What this task involves: Could you reproduce all the entries under this sentence exactly, leaving the images aside?

Supplied information:
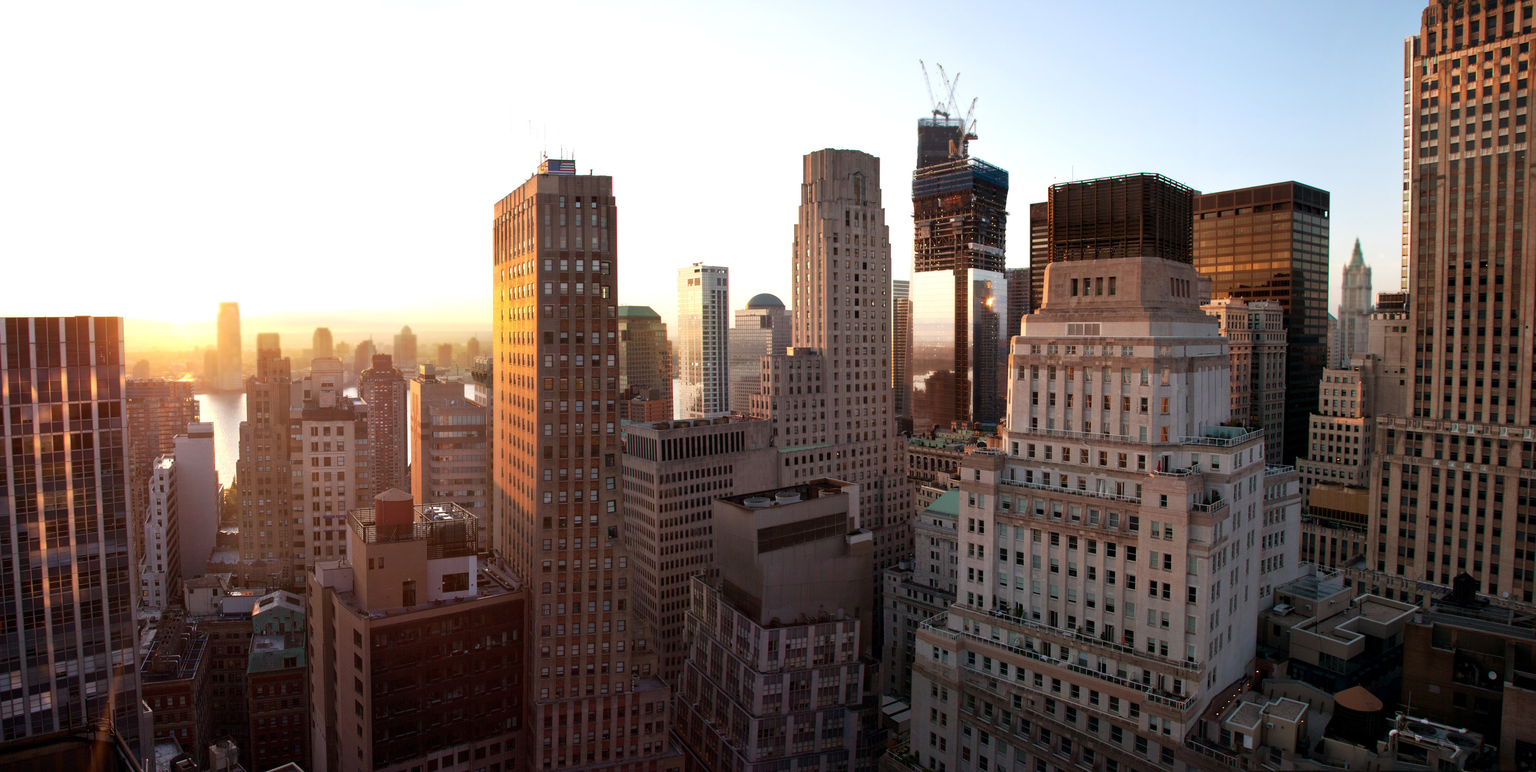
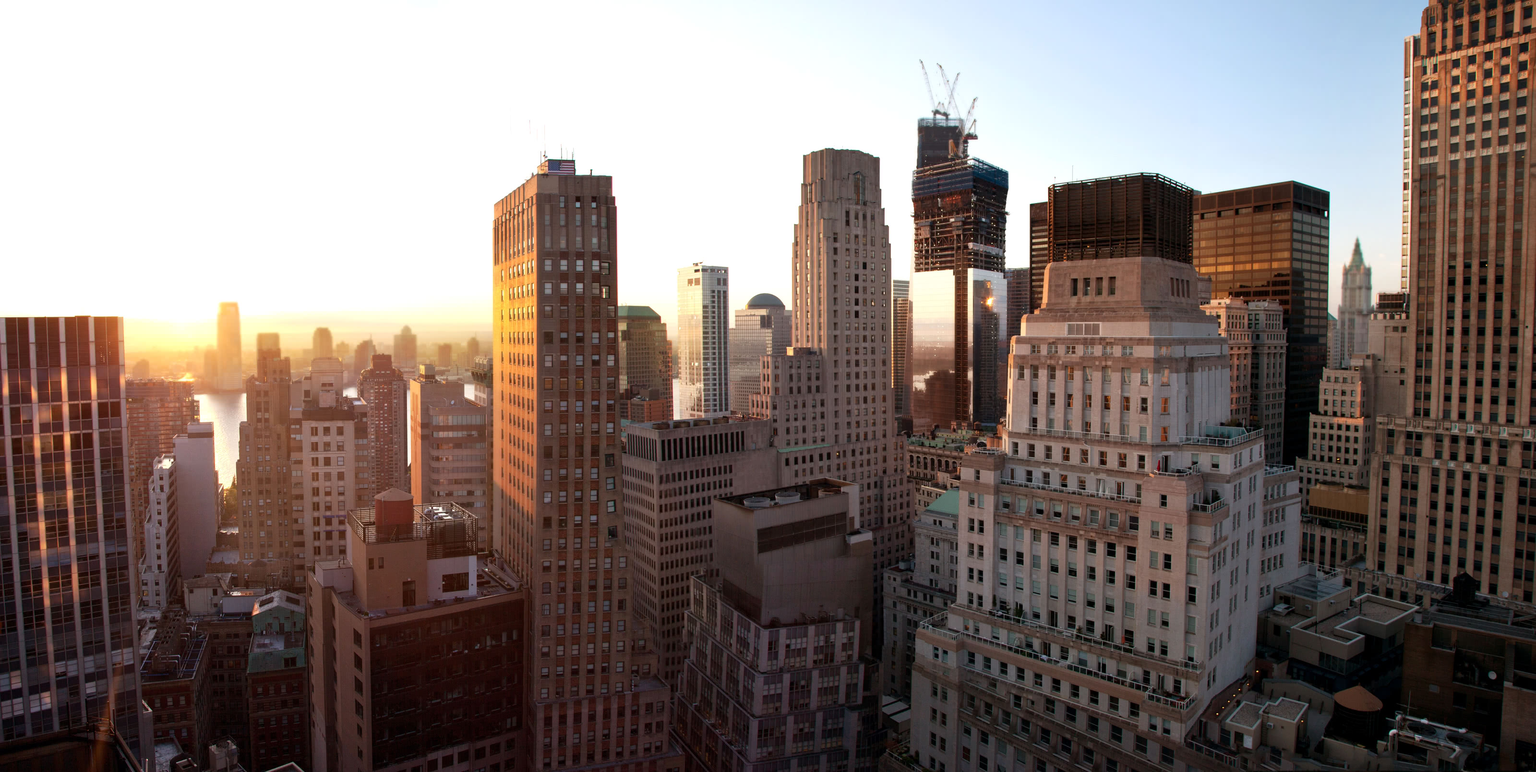
Activate high-res splash page background image on high-density screens (#337)
* Activate high-res image on high-density screens

Devices with standard "1x" density will get a less detailed image.

Right now only city-photo.jpg (the splash page image)
has high-res alternate versions.

* Add compressed images, rename original

Compressed with Guetzli (1x), jpeg-recompress (2x), and Mozjpeg (3x)

Original-fullsize is direct from the camera

Changed region(s): [[0.75, 0.2177, 0.7812, 0.2488], [0.6875, 0.2177, 0.7188, 0.2488], [0.2812, 0.653, 0.3125, 0.6841]]

diff --git a/app/assets/stylesheets/_mobile.scss b/app/assets/stylesheets/_mobile.scss
@@ -1,3 +1,18 @@
+// Pixel Density-Related Rules
+
+@media only screen and (-webkit-min-device-pixel-ratio: 2), only screen and (min-resolution: 192dpi) {
+    body .splash-background {
+        background-image: url('city-photo-2x.jpg');
+    }
+}
+@media only screen and (-webkit-min-device-pixel-ratio: 3), only screen and (min-resolution: 288dpi) {
+    body .splash-background {
+        background-image: url('city-photo-3x.jpg');
+    }
+}
+
+// Screen Width-Related Rules
+
 @media only screen and (max-width: 640px), only screen and (max-device-width: 640px) {
     main, main .container {
         padding-left: 0;
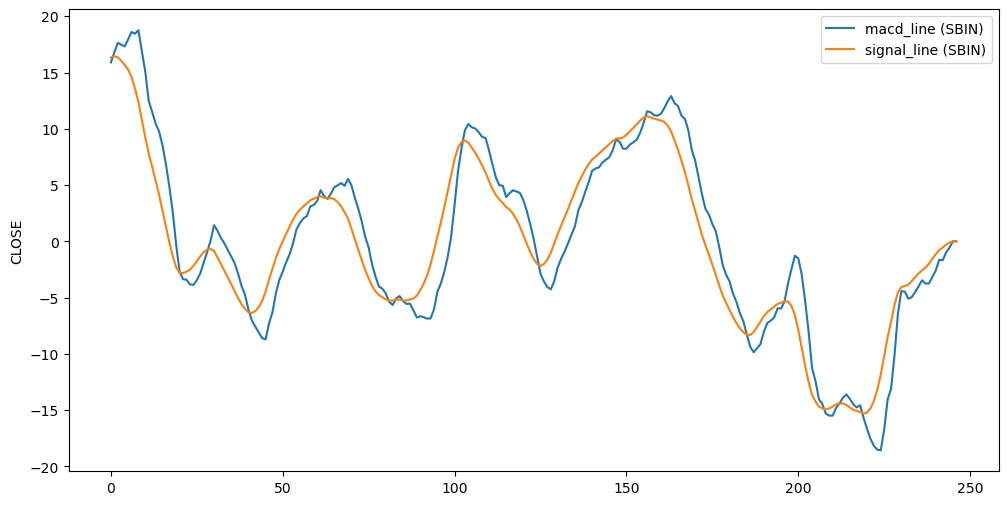
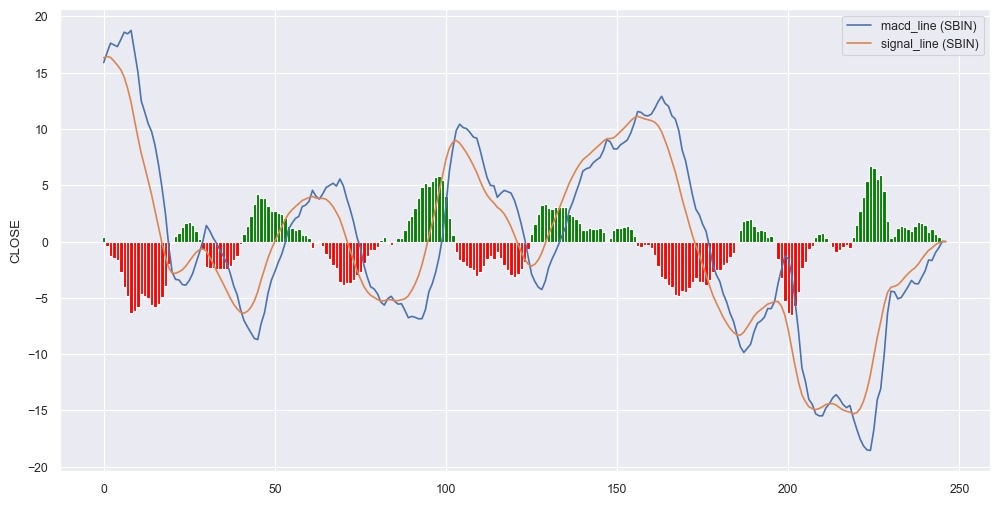
readme

diff --git a/Strategies/README.md b/Strategies/README.md
@@ -1,17 +1,53 @@
-## Trading Strategies
+# Trading Strategies
 
 
-#### Basic Strategy
+### Basic
 This is one of the simplestst strategy. Being the easiest to implement, this will lead to bad trading decisions most of the time. Let us consider a situation where a stock's price increases for n-1 days and then suddenly drops on the nth day, for example increases for a few days by huge amounts before dropping by 1 rupee. This might turnout to be very frequent leading to no buy signals. Similar goes for the converse case.
 
 
-#### DMA 
+### DMA 
 We can combine different moving averages to get better sense of the trends. For example, we can have a fast moving average (window = 50 days) and a slow moving average (window = 200 days). Now, we can identify significant turning points in the market, such as a death cross. A death cross occurs when the fast moving average crosses below the slow moving average. <br>
 ![](./figures/death.png) <br>
 This is considered as a good time to sell shares. Another similar turning point is a golden cross, which has the opposite trend with respect to a death cross.
 
-#### DMA++
-The DMA++ or AMA (Adaptive Moving Average) is one of the best indicators for analyzing market trends. 
 
-#### RSI Indicator
-![](./figures/rsi-bound.jpeg)
+### DMA++
+The DMA++ or AMA (Adaptive Moving Average) is one of the best indicators for analyzing short-term market trends as this adapts to the changing market conditions. This leads to more accurate signals, compared to fixed-parameter moving averages. It has a large number of variants, for example: TRAMA, KAMA, etc.
+
+
+### MACD
+
+![](./figures/macd-sig.jpeg)<br>
+MACD's ability to measure momentum, detect divergence and generate clear signals make it a standout indicator. However, it is known to give false signals in case of flat trends (no upward or downwards momentum).
+
+### RSI
+
+![](./figures/rsi-bound.jpeg)<br>
+This strategy, despite being very good at trend reversals, has some flaws. If a stock is oversold, RSI does not guarantee that it cannot be more oversold. This can lead to loss in trading. It should rather be used for what it is intended towards, measuring the "STRENGTH" of the trend.
+
+### ADX
+
+![](./figures/adx.jpeg)<br>
+This is another strength-based indicator which is very reliable for distinguishing trending and non-trending days. It is often depicted by a single line graph which is simple enough to enhance faster decision-making. Usually, 
+
+| ADX Value Range | Trend Strength        |
+|-----------------|-----------------------|
+| 0-25            | Absent or Weak Trend  |
+| 25-50           | Strong Trend          |
+| 50-75           | Very Strong Trend     |
+| 75-100          | Extremely Strong Trend|
+
+<br>
+
+### Linear Regression
+This machine learning based strategy trains a model over a dataset and makes predictions for future stock prices. It works best for seasonal data as the model predicts prices more accurately and this increases the chances of profit by a huge margin. Using gradiet descent can further improve the performace of the algorithm.
+
+
+### Pairs
+
+![](./figures/pairs.jpeg)<br>
+![](./figures/pair-score.jpeg)<br>
+One interesting aspect of pairs trading is its reliance on statistical analysis and historical relationships between assets. Unlike other trading strategies that focus solely on price movements or fundamental analysis, pairs trading involves quantitative analysis to identify pairs with historically stable relationships.
+
+
+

Written answer:
Activate high-res splash page background image on high-density screens (#337)
* Activate high-res image on high-density screens

Devices with standard "1x" density will get a less detailed image.

Right now only city-photo.jpg (the splash page image)
has high-res alternate versions.

* Add compressed images, rename original

Compressed with Guetzli (1x), jpeg-recompress (2x), and Mozjpeg (3x)

Original-fullsize is direct from the camera

Changed region(s): [[0.75, 0.2177, 0.7812, 0.2488], [0.6875, 0.2177, 0.7188, 0.2488], [0.2812, 0.653, 0.3125, 0.6841]]

diff --git a/app/assets/stylesheets/_mobile.scss b/app/assets/stylesheets/_mobile.scss
@@ -1,3 +1,18 @@
+// Pixel Density-Related Rules
+
+@media only screen and (-webkit-min-device-pixel-ratio: 2), only screen and (min-resolution: 192dpi) {
+    body .splash-background {
+        background-image: url('city-photo-2x.jpg');
+    }
+}
+@media only screen and (-webkit-min-device-pixel-ratio: 3), only screen and (min-resolution: 288dpi) {
+    body .splash-background {
+        background-image: url('city-photo-3x.jpg');
+    }
+}
+
+// Screen Width-Related Rules
+
 @media only screen and (max-width: 640px), only screen and (max-device-width: 640px) {
     main, main .container {
         padding-left: 0;
readme

diff --git a/Strategies/README.md b/Strategies/README.md
@@ -1,17 +1,53 @@
-## Trading Strategies
+# Trading Strategies
 
 
-#### Basic Strategy
+### Basic
 This is one of the simplestst strategy. Being the easiest to implement, this will lead to bad trading decisions most of the time. Let us consider a situation where a stock's price increases for n-1 days and then suddenly drops on the nth day, for example increases for a few days by huge amounts before dropping by 1 rupee. This might turnout to be very frequent leading to no buy signals. Similar goes for the converse case.
 
 
-#### DMA 
+### DMA 
 We can combine different moving averages to get better sense of the trends. For example, we can have a fast moving average (window = 50 days) and a slow moving average (window = 200 days). Now, we can identify significant turning points in the market, such as a death cross. A death cross occurs when the fast moving average crosses below the slow moving average. <br>
 ![](./figures/death.png) <br>
 This is considered as a good time to sell shares. Another similar turning point is a golden cross, which has the opposite trend with respect to a death cross.
 
-#### DMA++
-The DMA++ or AMA (Adaptive Moving Average) is one of the best indicators for analyzing market trends. 
 
-#### RSI Indicator
-![](./figures/rsi-bound.jpeg)
+### DMA++
+The DMA++ or AMA (Adaptive Moving Average) is one of the best indicators for analyzing short-term market trends as this adapts to the changing market conditions. This leads to more accurate signals, compared to fixed-parameter moving averages. It has a large number of variants, for example: TRAMA, KAMA, etc.
+
+
+### MACD
+
+![](./figures/macd-sig.jpeg)<br>
+MACD's ability to measure momentum, detect divergence and generate clear signals make it a standout indicator. However, it is known to give false signals in case of flat trends (no upward or downwards momentum).
+
+### RSI
+
+![](./figures/rsi-bound.jpeg)<br>
+This strategy, despite being very good at trend reversals, has some flaws. If a stock is oversold, RSI does not guarantee that it cannot be more oversold. This can lead to loss in trading. It should rather be used for what it is intended towards, measuring the "STRENGTH" of the trend.
+
+### ADX
+
+![](./figures/adx.jpeg)<br>
+This is another strength-based indicator which is very reliable for distinguishing trending and non-trending days. It is often depicted by a single line graph which is simple enough to enhance faster decision-making. Usually, 
+
+| ADX Value Range | Trend Strength        |
+|-----------------|-----------------------|
+| 0-25            | Absent or Weak Trend  |
+| 25-50           | Strong Trend          |
+| 50-75           | Very Strong Trend     |
+| 75-100          | Extremely Strong Trend|
+
+<br>
+
+### Linear Regression
+This machine learning based strategy trains a model over a dataset and makes predictions for future stock prices. It works best for seasonal data as the model predicts prices more accurately and this increases the chances of profit by a huge margin. Using gradiet descent can further improve the performace of the algorithm.
+
+
+### Pairs
+
+![](./figures/pairs.jpeg)<br>
+![](./figures/pair-score.jpeg)<br>
+One interesting aspect of pairs trading is its reliance on statistical analysis and historical relationships between assets. Unlike other trading strategies that focus solely on price movements or fundamental analysis, pairs trading involves quantitative analysis to identify pairs with historically stable relationships.
+
+
+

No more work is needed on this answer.